Chris: Yeah, repurpose. That was the tip from previous podcasts.
Dane: Yeah, I heard it. I heard it. And then going forward we create strategies for doing it right because you can’t really change what’s in an old YouTube video, but you can craft videos in a format and a topic and in a release strategy that really helps more for a content marketing approach. So from a content marketing simply I mean, show people and help them learn how to do things in their job better. Just like content marketing blogs, they don’t have to be about you, maybe they’re a little bit about you, but really it’s about helping them. That’s what we do.
Chuck: Awesome. So, we want to tell people how you can be found online.
Dane: They can go to Hey.com or just Google the word Hey, I come up on the first page.
Chuck: Okay, what about any social connects? Any social contacts?
Chris: @DaneGolden everywhere, you can listen to the TubeTalk podcast and please friend me on LinkedIn, I love connecting with people on LinkedIn.
Chris: That is awesome. Thank you. I’m so glad, you know, we’ve had initiative to get interviews started. I’m so glad you could be part of that first one.
Chuck: Yeah this inaugural eWeb– This is history-making right here. Ground-breaking and I appreciate you, you know, putting some time aside to work with us through our setup and even be a part of this. This is big for us and I hope you enjoyed it as much as we did.

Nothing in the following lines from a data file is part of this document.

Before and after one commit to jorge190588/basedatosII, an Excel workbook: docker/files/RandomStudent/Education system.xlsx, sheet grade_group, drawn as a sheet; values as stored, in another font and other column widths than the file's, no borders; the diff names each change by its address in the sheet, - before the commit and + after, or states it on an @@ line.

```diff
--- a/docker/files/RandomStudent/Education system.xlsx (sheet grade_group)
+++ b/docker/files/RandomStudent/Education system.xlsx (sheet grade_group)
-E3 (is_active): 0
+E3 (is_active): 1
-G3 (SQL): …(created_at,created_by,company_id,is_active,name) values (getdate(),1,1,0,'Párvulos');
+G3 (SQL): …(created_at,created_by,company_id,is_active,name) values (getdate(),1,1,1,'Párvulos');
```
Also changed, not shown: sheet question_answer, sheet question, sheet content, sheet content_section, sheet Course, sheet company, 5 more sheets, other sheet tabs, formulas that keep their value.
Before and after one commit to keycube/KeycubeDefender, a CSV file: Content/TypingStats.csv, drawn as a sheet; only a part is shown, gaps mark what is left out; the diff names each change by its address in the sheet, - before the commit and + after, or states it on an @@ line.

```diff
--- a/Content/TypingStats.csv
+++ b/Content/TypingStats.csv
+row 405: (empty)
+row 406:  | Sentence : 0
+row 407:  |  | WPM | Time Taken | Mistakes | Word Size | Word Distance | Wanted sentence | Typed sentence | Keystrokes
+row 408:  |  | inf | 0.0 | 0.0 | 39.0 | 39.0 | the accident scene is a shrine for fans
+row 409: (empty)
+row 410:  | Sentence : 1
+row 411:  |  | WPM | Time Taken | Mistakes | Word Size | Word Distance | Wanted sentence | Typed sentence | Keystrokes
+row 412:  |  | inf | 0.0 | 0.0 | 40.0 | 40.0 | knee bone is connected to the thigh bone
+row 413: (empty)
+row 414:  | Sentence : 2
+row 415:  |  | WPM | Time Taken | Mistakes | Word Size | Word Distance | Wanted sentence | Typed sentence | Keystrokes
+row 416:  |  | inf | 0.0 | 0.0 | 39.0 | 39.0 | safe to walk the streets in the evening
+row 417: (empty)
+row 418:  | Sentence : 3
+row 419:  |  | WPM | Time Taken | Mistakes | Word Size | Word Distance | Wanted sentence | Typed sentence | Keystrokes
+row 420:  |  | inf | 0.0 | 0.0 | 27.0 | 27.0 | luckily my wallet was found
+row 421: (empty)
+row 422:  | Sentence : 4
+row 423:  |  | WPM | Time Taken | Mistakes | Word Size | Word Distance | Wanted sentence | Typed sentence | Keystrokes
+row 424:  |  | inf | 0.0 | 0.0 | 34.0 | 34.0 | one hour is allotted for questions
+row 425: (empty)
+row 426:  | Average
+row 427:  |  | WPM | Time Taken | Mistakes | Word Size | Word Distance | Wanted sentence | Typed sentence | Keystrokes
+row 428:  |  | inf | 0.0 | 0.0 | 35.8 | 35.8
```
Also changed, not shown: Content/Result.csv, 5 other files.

Chris: Alright, so we’re going to keep you on the screen. We’re going to get you to say your name as we’re coming off, we’ll have a pattern for you by the time we get to you. We want to thank the audience for tuning in. Hey give us feedback. We’ve just had Dane Golden on and it’s our first interview. Give us feedback, any feedback would be appreciated, maybe we could make it better, we can– I don’t know, Dane’s head isn’t big enough in the background. You know something like that. Let us know. You guys–
Chuck: Get to our What News for a second. I do got–
Chris: Oh we’ve got some What News.
Chuck: What News, yeah. And it’s really more of a moment of silence, want to give a moment of silence to Rest in Peace to Terence Crutcher he was– and Keith Lamont. Two black men killed by police this week. Just a moment of silence for those families. We will keep working towards a better America.
Chris: Yeah, yeah absolutely. We are the Number 1 SEO podcast because of all you all out there.
Chuck: Yes, watching right now, right now.
Chris: We really appreciate all of you all. Thank you for tuning in. Thank you for making us the most popular internet marketing podcast on iTunes. Thank you to Dane for joining us. Until the next podcast, although this doesn’t apply to Dane, but we’ll swing it anyway. My name is Chris Burres.
Chuck: I am Charles Lewis.
Chris: And I am Dane Golden.
Chris: Bye bye for now.
Chuck: Alright. That’s what’s up.
Tip from Best SEO Podcast 340 – Immediately Begin Videos with Audio
Algorithm Cataclysm from Best SEO Podcast 340